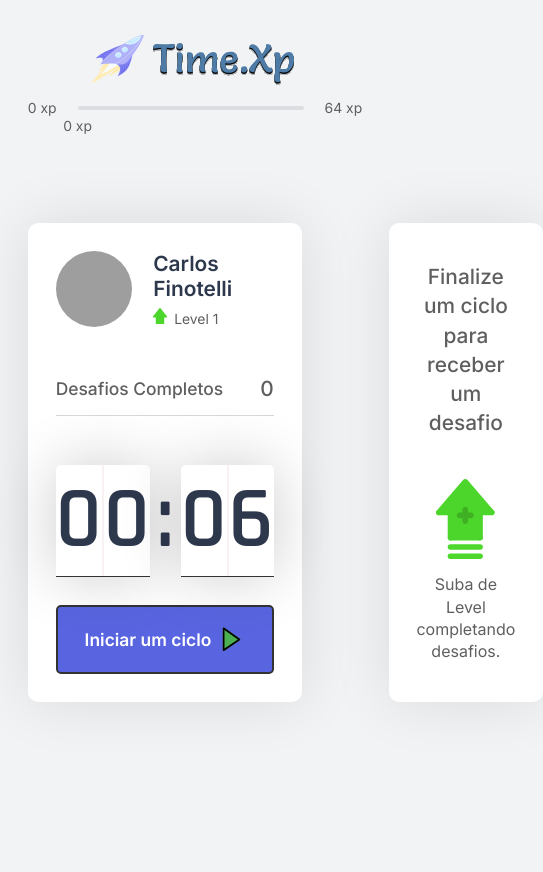
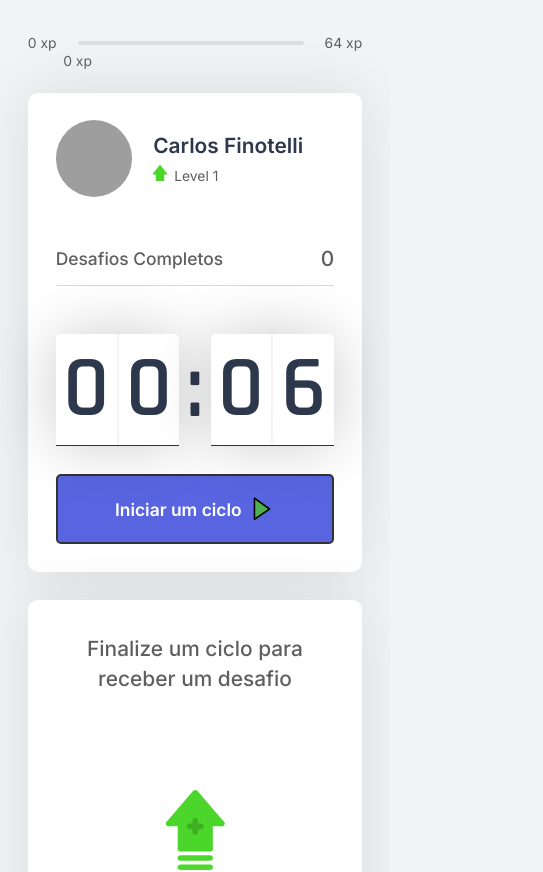
Before and after one commit to FinotelliCarlos/moveit-next, a Next.js app: page / in a window 390 px wide. Shown: the top 872 px of the page, 543 px wide, since content can reach past the window. Before the commit the page ends 844 px from the top, so only its background shows below. Built offline with nearby package versions, Linux system fonts and the light colour scheme; grey boxes are pictures that could not be loaded.

Commit message:
mobile first

```diff
--- a/package.json
+++ b/package.json
@@ -8,12 +8,14 @@
     "start": "next start"
   },
   "dependencies": {
+    "@types/react-icons": "^3.0.0",
     "@types/styled-components": "^5.1.7",
     "js-cookie": "^2.2.1",
     "next": "10.0.7",
     "react": "17.0.1",
     "react-cookie": "^4.0.3",
     "react-dom": "17.0.1",
+    "react-icons": "^4.2.0",
     "react-switch": "^6.0.0",
     "styled-components": "^5.2.1"
   },
--- a/src/components/NavBar.tsx
+++ /dev/null
@@ -1,13 +0,0 @@
-import React from 'react';
-import { NavContainer, NavLogo } from '../styles/components/NavBar.components';
-
-
-export function NavBar() {
-    return (
-        <>
-            <NavContainer>
-                <NavLogo src="/logo.svg" alt="Logo time xp"/>
-            </NavContainer>
-        </>
-    )
-}
--- a/src/pages/index.tsx
+++ b/src/pages/index.tsx
@@ -4,11 +4,10 @@ import { ChallengeBox } from "../components/ChallengeBox"
 import { CompletedChallenges } from "../components/CompletedChallenges"
 import { Countdown } from "../components/Countdown"
 import { ExperienceBar } from "../components/ExperienceBar"
-import { NavBar } from '../components/NavBar'
 import { Profile } from '../components/Profile'
 import { ChallengesProvider } from '../Contexts/ChallengesContext'
 import { CountdownProvider } from "../Contexts/CountdownContext"
-import { ContainerProfileCount, IndexContainer, IndexSection, HeadElements } from "../styles/pages/Home.components"
+import { ContainerProfileCount, HeadElements, IndexContainer, IndexSection, EnvDivChallengBox } from "../styles/pages/Home.components"
 
 interface HomeProps {
   level: number;
@@ -17,7 +16,6 @@ interface HomeProps {
 }
 
 export default function Home(props: HomeProps) {
-
   return (
     <ChallengesProvider level={ props.level }
       currentExperience={ props.currentExperience}
@@ -28,7 +26,6 @@ export default function Home(props: HomeProps) {
               <title>Time.xp</title>
             </Head>
             <HeadElements>
-            <NavBar />
               <ExperienceBar />
             </HeadElements>
 
@@ -40,13 +37,14 @@ export default function Home(props: HomeProps) {
                   <CompletedChallenges />
                   <Countdown />
                 </ContainerProfileCount>
-              <div>
+                <EnvDivChallengBox>
                   <ChallengeBox />
-              </div>
+                </EnvDivChallengBox>
               </IndexSection>
 
             </CountdownProvider>
           </IndexContainer>
+
     </ChallengesProvider>
   )
 }
--- a/src/styles/components/ChallengeBox.components.ts
+++ b/src/styles/components/ChallengeBox.components.ts
@@ -11,12 +11,21 @@ export const ChallengeBoxCountainer = styled.div`
     align-items: center;
     justify-content: center;
     text-align: center;
+
+    @media screen and (max-width: 768px){
+        gap: 1rem;
+        margin: 1rem 0;
+    }
 `
 
 export const ChallengeActive = styled.div`
     height: 100%;
     display: flex;
     flex-direction: column;
+
+    @media screen and (max-width: 768px){
+        gap: 4rem;
+    }
 `
 
 export const ChallengeActiveHeader = styled.header`
@@ -33,6 +42,10 @@ export const ChallengeActiveMain = styled.main`
     flex-direction: column;
     align-items: center;
     justify-content: center;
+
+    @media screen and (max-width: 768px){
+        gap: 2rem;
+    }
 `
 
 export const ChallengeActiveImage = styled.img``
@@ -93,12 +106,20 @@ export const ChallengeNotActive = styled.div`
     display: flex;
     flex-direction: column;
     align-items: center;
+
+    @media screen and (max-width: 768px){
+        gap: 4rem;
+    }
 `
 
 export const ChallengeNotActiveStrong = styled.strong`
     font-size: 1.5rem;
     font-weight: 500;
     line-height: 1.4;
+`
+
+export const ChallengeNotActiveImg = styled.img`
+    margin-bottom: 4rem;
 `
 
 export const ChallengeNotActiveParagraph = styled.p`
@@ -109,7 +130,3 @@ export const ChallengeNotActiveParagraph = styled.p`
     max-width: 70%;
     margin-top: 3rem;
 `
-
-export const ChallengeNotActiveImg = styled.img`
-    margin-bottom: 1rem;
-`
--- a/src/styles/components/NavBar.components.ts
+++ /dev/null
@@ -1,12 +0,0 @@
-import styled from 'styled-components'
-
-export const NavContainer = styled.div`
-    display: flex;
-    align-items: center;
-    justify-content: center;
-    gap: 5rem;
-`
-
-export const NavLogo = styled.img`
-    max-width: 15rem;
-`
--- a/src/styles/pages/Home.components.ts
+++ b/src/styles/pages/Home.components.ts
@@ -33,4 +33,16 @@ export const IndexSection = styled.section`
     gap: 6.25rem;
     align-content: center;
 
+    @media screen and (max-width: 768px){
+        display: flex;
+        flex-direction: column;
+        gap: 1rem;
+        margin: 3rem 0;
+    }
 `
+
+export const EnvDivChallengBox = styled.div`
+    @media screen and (max-width: 768px){
+        margin-bottom: 5rem;
+    }
+`
```
Also changed, not shown: 1 other file (tests, documents, lock files or other folders). Lines whose indentation alone changed are shown as unchanged.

-- -- --

To do: Copy every line above exactly; images stay out.

Exercise solution:
Before and after one commit to FinotelliCarlos/moveit-next, a Next.js app: page / in a window 390 px wide. Shown: the top 872 px of the page, 543 px wide, since content can reach past the window. Before the commit the page ends 844 px from the top, so only its background shows below. Built offline with nearby package versions, Linux system fonts and the light colour scheme; grey boxes are pictures that could not be loaded.

Commit message:
mobile first

```diff
--- a/package.json
+++ b/package.json
@@ -8,12 +8,14 @@
     "start": "next start"
   },
   "dependencies": {
+    "@types/react-icons": "^3.0.0",
     "@types/styled-components": "^5.1.7",
     "js-cookie": "^2.2.1",
     "next": "10.0.7",
     "react": "17.0.1",
     "react-cookie": "^4.0.3",
     "react-dom": "17.0.1",
+    "react-icons": "^4.2.0",
     "react-switch": "^6.0.0",
     "styled-components": "^5.2.1"
   },
--- a/src/components/NavBar.tsx
+++ /dev/null
@@ -1,13 +0,0 @@
-import React from 'react';
-import { NavContainer, NavLogo } from '../styles/components/NavBar.components';
-
-
-export function NavBar() {
-    return (
-        <>
-            <NavContainer>
-                <NavLogo src="/logo.svg" alt="Logo time xp"/>
-            </NavContainer>
-        </>
-    )
-}
--- a/src/pages/index.tsx
+++ b/src/pages/index.tsx
@@ -4,11 +4,10 @@ import { ChallengeBox } from "../components/ChallengeBox"
 import { CompletedChallenges } from "../components/CompletedChallenges"
 import { Countdown } from "../components/Countdown"
 import { ExperienceBar } from "../components/ExperienceBar"
-import { NavBar } from '../components/NavBar'
 import { Profile } from '../components/Profile'
 import { ChallengesProvider } from '../Contexts/ChallengesContext'
 import { CountdownProvider } from "../Contexts/CountdownContext"
-import { ContainerProfileCount, IndexContainer, IndexSection, HeadElements } from "../styles/pages/Home.components"
+import { ContainerProfileCount, HeadElements, IndexContainer, IndexSection, EnvDivChallengBox } from "../styles/pages/Home.components"
 
 interface HomeProps {
   level: number;
@@ -17,7 +16,6 @@ interface HomeProps {
 }
 
 export default function Home(props: HomeProps) {
-
   return (
     <ChallengesProvider level={ props.level }
       currentExperience={ props.currentExperience}
@@ -28,7 +26,6 @@ export default function Home(props: HomeProps) {
               <title>Time.xp</title>
             </Head>
             <HeadElements>
-            <NavBar />
               <ExperienceBar />
             </HeadElements>
 
@@ -40,13 +37,14 @@ export default function Home(props: HomeProps) {
                   <CompletedChallenges />
                   <Countdown />
                 </ContainerProfileCount>
-              <div>
+                <EnvDivChallengBox>
                   <ChallengeBox />
-              </div>
+                </EnvDivChallengBox>
               </IndexSection>
 
             </CountdownProvider>
           </IndexContainer>
+
     </ChallengesProvider>
   )
 }
--- a/src/styles/components/ChallengeBox.components.ts
+++ b/src/styles/components/ChallengeBox.components.ts
@@ -11,12 +11,21 @@ export const ChallengeBoxCountainer = styled.div`
     align-items: center;
     justify-content: center;
     text-align: center;
+
+    @media screen and (max-width: 768px){
+        gap: 1rem;
+        margin: 1rem 0;
+    }
 `
 
 export const ChallengeActive = styled.div`
     height: 100%;
     display: flex;
     flex-direction: column;
+
+    @media screen and (max-width: 768px){
+        gap: 4rem;
+    }
 `
 
 export const ChallengeActiveHeader = styled.header`
@@ -33,6 +42,10 @@ export const ChallengeActiveMain = styled.main`
     flex-direction: column;
     align-items: center;
     justify-content: center;
+
+    @media screen and (max-width: 768px){
+        gap: 2rem;
+    }
 `
 
 export const ChallengeActiveImage = styled.img``
@@ -93,12 +106,20 @@ export const ChallengeNotActive = styled.div`
     display: flex;
     flex-direction: column;
     align-items: center;
+
+    @media screen and (max-width: 768px){
+        gap: 4rem;
+    }
 `
 
 export const ChallengeNotActiveStrong = styled.strong`
     font-size: 1.5rem;
     font-weight: 500;
     line-height: 1.4;
+`
+
+export const ChallengeNotActiveImg = styled.img`
+    margin-bottom: 4rem;
 `
 
 export const ChallengeNotActiveParagraph = styled.p`
@@ -109,7 +130,3 @@ export const ChallengeNotActiveParagraph = styled.p`
     max-width: 70%;
     margin-top: 3rem;
 `
-
-export const ChallengeNotActiveImg = styled.img`
-    margin-bottom: 1rem;
-`
--- a/src/styles/components/NavBar.components.ts
+++ /dev/null
@@ -1,12 +0,0 @@
-import styled from 'styled-components'
-
-export const NavContainer = styled.div`
-    display: flex;
-    align-items: center;
-    justify-content: center;
-    gap: 5rem;
-`
-
-export const NavLogo = styled.img`
-    max-width: 15rem;
-`
--- a/src/styles/pages/Home.components.ts
+++ b/src/styles/pages/Home.components.ts
@@ -33,4 +33,16 @@ export const IndexSection = styled.section`
     gap: 6.25rem;
     align-content: center;
 
+    @media screen and (max-width: 768px){
+        display: flex;
+        flex-direction: column;
+        gap: 1rem;
+        margin: 3rem 0;
+    }
 `
+
+export const EnvDivChallengBox = styled.div`
+    @media screen and (max-width: 768px){
+        margin-bottom: 5rem;
+    }
+`
```
Also changed, not shown: 1 other file (tests, documents, lock files or other folders). Lines whose indentation alone changed are shown as unchanged.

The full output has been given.